Not including a two-year stint in preschool, I have attended school for 20 years -- kindergarten through graduate school. In that time, the content and tempo of the majority of my classes had been driven by big, expensive, boring textbooks. I really noticed this when I was in graduate school and paying for the classes and books myself. What value was the professor adding I thought? Why couldn't I just buy a bunch of business textbooks, force myself to complete the problems, save myself $80,000 and call myself an M.B.A.? For this reason, I was thrilled to read an energetic rant by Seth Godin yesterday on why he believes assigning a textbook to a college class is the equivalent of academic malpractice.
Let's consider the value that the institution is adding to a student's education when a class is dictated by a textbook.
- A schedule (usually the chapters in the textbook are spread out over the course of the semester and matched to individual weeks in some logical order; occasionally this order isn't the same as the order of the chapters, so there's some thinking going on there...)
- Motivation (in a classroom environment a student might be reluctant to disappoint his or her classmates/professor)
- Classroom discussion (debate, real world examples, etc.)
Am I missing anything?
The schedule is worthless and the classroom discussion can be replaced for free by discussion forums on thousands of different blogs.
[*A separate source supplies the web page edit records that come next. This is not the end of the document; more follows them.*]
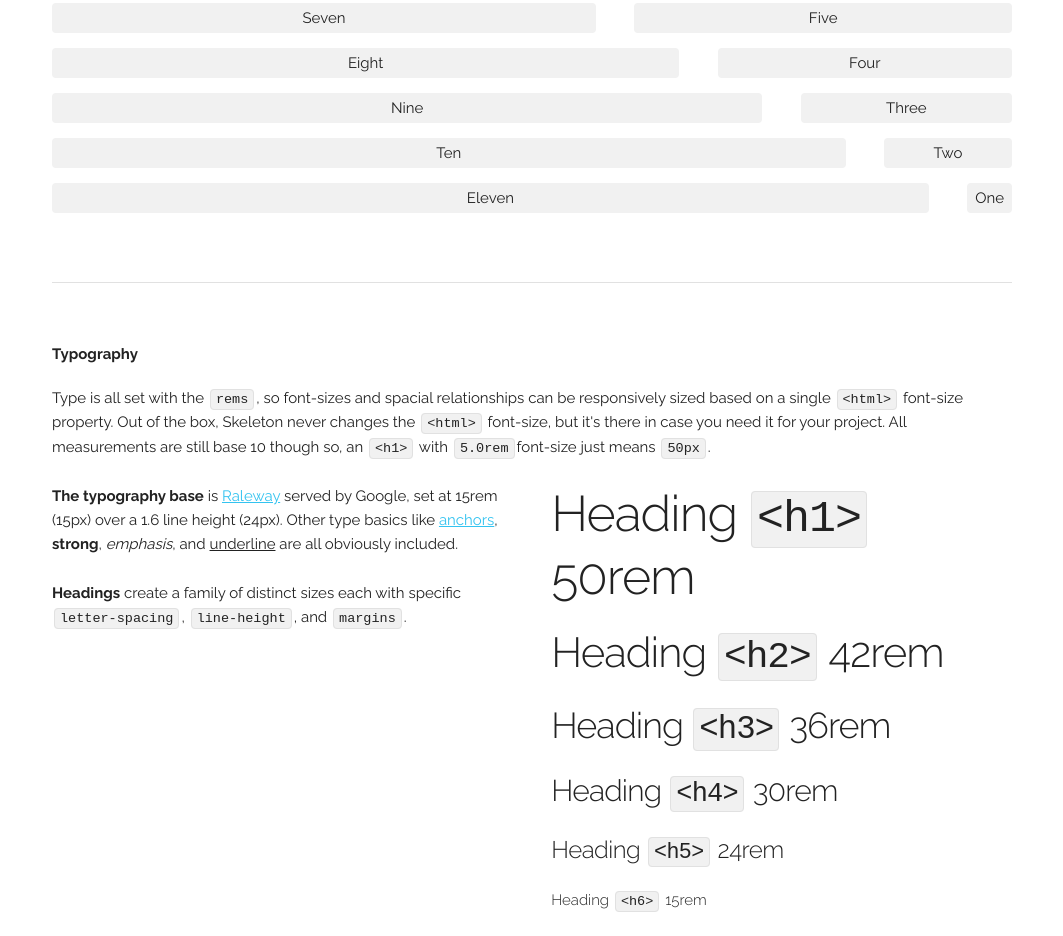
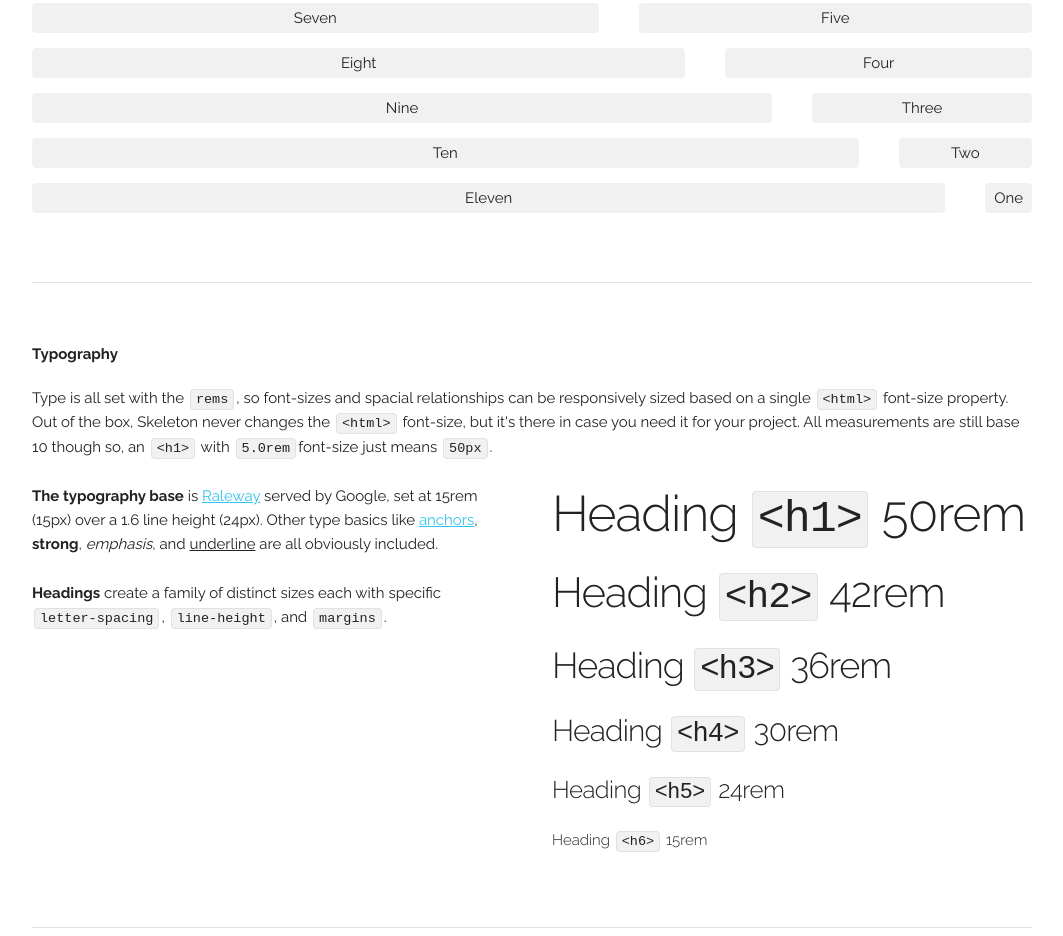
Before and after one commit to Wurielle/sassy-skeleton, a plain HTML site: page index.html in a window 1280 px wide. Shown: the part 947-1883 px from the top of the page, without its empty margins (108-1171 px from the left). Drawn offline with Linux system fonts and the light colour scheme.

Commit message:
added grid and breakpoints

```diff
--- a/sass/_variables.sass
+++ b/sass/_variables.sass
@@ -1,3 +1,14 @@
+// Grid ------------------------------------------------------------------------
+// Breakpoints
+$bp-xxs: 400px
+$bp-xs: 550px
+$bp-sm: 750px
+$bp-md: 1000px
+$bp-lg: 1200px
+
+//gutters
+$gutter-width: 20px
+
 // Colors-----------------------------------------------------------------------
 $primary-color: #33C3F0
 $primary-color-hover: darken($primary-color, 10% )
@@ -41,12 +52,30 @@ $letter-spacing-h4: -.08rem
 $letter-spacing-h5: -.05rem
 $letter-spacing-h6: 0
 
+// For devices larger than $bp-xs
+$enable-min-xs-h: true // Enables following h font-sizes for (min-width: $bp-xs)
+
+$min-xs-h1: 5.0rem
+$min-xs-h2: 4.2rem
+$min-xs-h3: 3.6rem
+$min-xs-h4: 3.0rem
+$min-xs-h5: 2.4rem
+$min-xs-h6: 1.5rem
+
+// Lists -----------------------------------------------------------------------
+$li-margin: 0 0 1rem 0
+$nested-list-margin: 1.5rem 0 1.5rem 3rem
+$nested-list-font-size: 90%
+
 // Buttons ---------------------------------------------------------------------
 $button-height: 38px
 $button-padding: 0 30px
 $button-font-size: 1.1rem
 $button-font-weight: 600
 $button-letter-spacing: 0.1rem
+
+// Tables ----------------------------------------------------------------------
+$tables-td-padding: 12px 15px
 
 // Code ------------------------------------------------------------------------
 $code-padding: .2rem .5rem
@@ -62,18 +91,10 @@ $legend-label-margin: 0 0 .5rem 0
 $legend-label-font-weight: 600
 $label-body-margin: 0 0 .5rem .5rem
 
-// Lists -----------------------------------------------------------------------
-$li-margin: 0 0 1rem 0
-$nested-list-margin: 1.5rem 0 1.5rem 3rem
-$nested-list-font-size: 90%
-
 // Spacing ---------------------------------------------------------------------
 $spacing-button-margin: 0 0 1rem 0
 $spacing-input-margin: 0 0 1.5rem 0
 $spacing-misc-margin: 0 0 2.5rem 0
-
-// Tables ----------------------------------------------------------------------
-$tables-td-padding: 12px 15px
 
 // Misc ------------------------------------------------------------------------
 $border-radius: 4px
--- a/sass/ui/grid/_grid.sass
+++ b/sass/ui/grid/_grid.sass
@@ -2,9 +2,9 @@
 .container
     position: relative
     width: 100%
-    max-width: 960px
+    max-width: $bp-md
     margin: 0 auto
-    padding: 0 20px
+    padding: 0 $gutter-width
     box-sizing: border-box
 .column,
 .columns
@@ -12,15 +12,15 @@
     float: left
     box-sizing: border-box
 
-// For devices larger than 400px
-@media (min-width: 400px)
+// For devices larger than $bp-xxs
+@media (min-width: $bp-xxs)
     .container
         width: 85%
         padding: 0
 
 
-// For devices larger than 550px
-@media (min-width: 550px)
+// For devices larger than $bp-xs
+@media (min-width: $bp-xs)
     .container
         width: 80%
     .column,
--- a/sass/ui/typography/_typography.sass
+++ b/sass/ui/typography/_typography.sass
@@ -28,20 +28,19 @@ h6
     letter-spacing: $letter-spacing-h6
 
 /* Larger than phablet */
-@media (min-width: 550px)
-    h1
-        font-size: 5.0rem
-    h2
-        font-size: 4.2rem
-    h3
-        font-size: 3.6rem
-    h4
-        font-size: 3.0rem
-    h5
-        font-size: 2.4rem
-    h6
-        font-size: 1.5rem
-
-
+@if $enable-min-xs-h == true
+    @media (min-width: $bp-xs)
+        h1
+            font-size: $min-xs-h1
+        h2
+            font-size: $min-xs-h2
+        h3
+            font-size: $min-xs-h3
+        h4
+            font-size: $min-xs-h4
+        h5
+            font-size: $min-xs-h5
+        h6
+            font-size: $min-xs-h6
 p
     margin-top: 0
```
Also changed, not shown: sass/ui/mq/_mq.sass (+5 -5 lines), export/main.css.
So all the institution is really providing is an environment where a student feels some pressure to keep up.
Not much different than kindergarten.
Note: What I've described here represents a majority of the classes I took in college and graduate school. There were several classes where the professor ditched the textbook and brought remarkable value to the class through a combination of his or her own published work, passion, real world experience and highly engaging discussion. I hope Seth's post inspires more educators to do the same.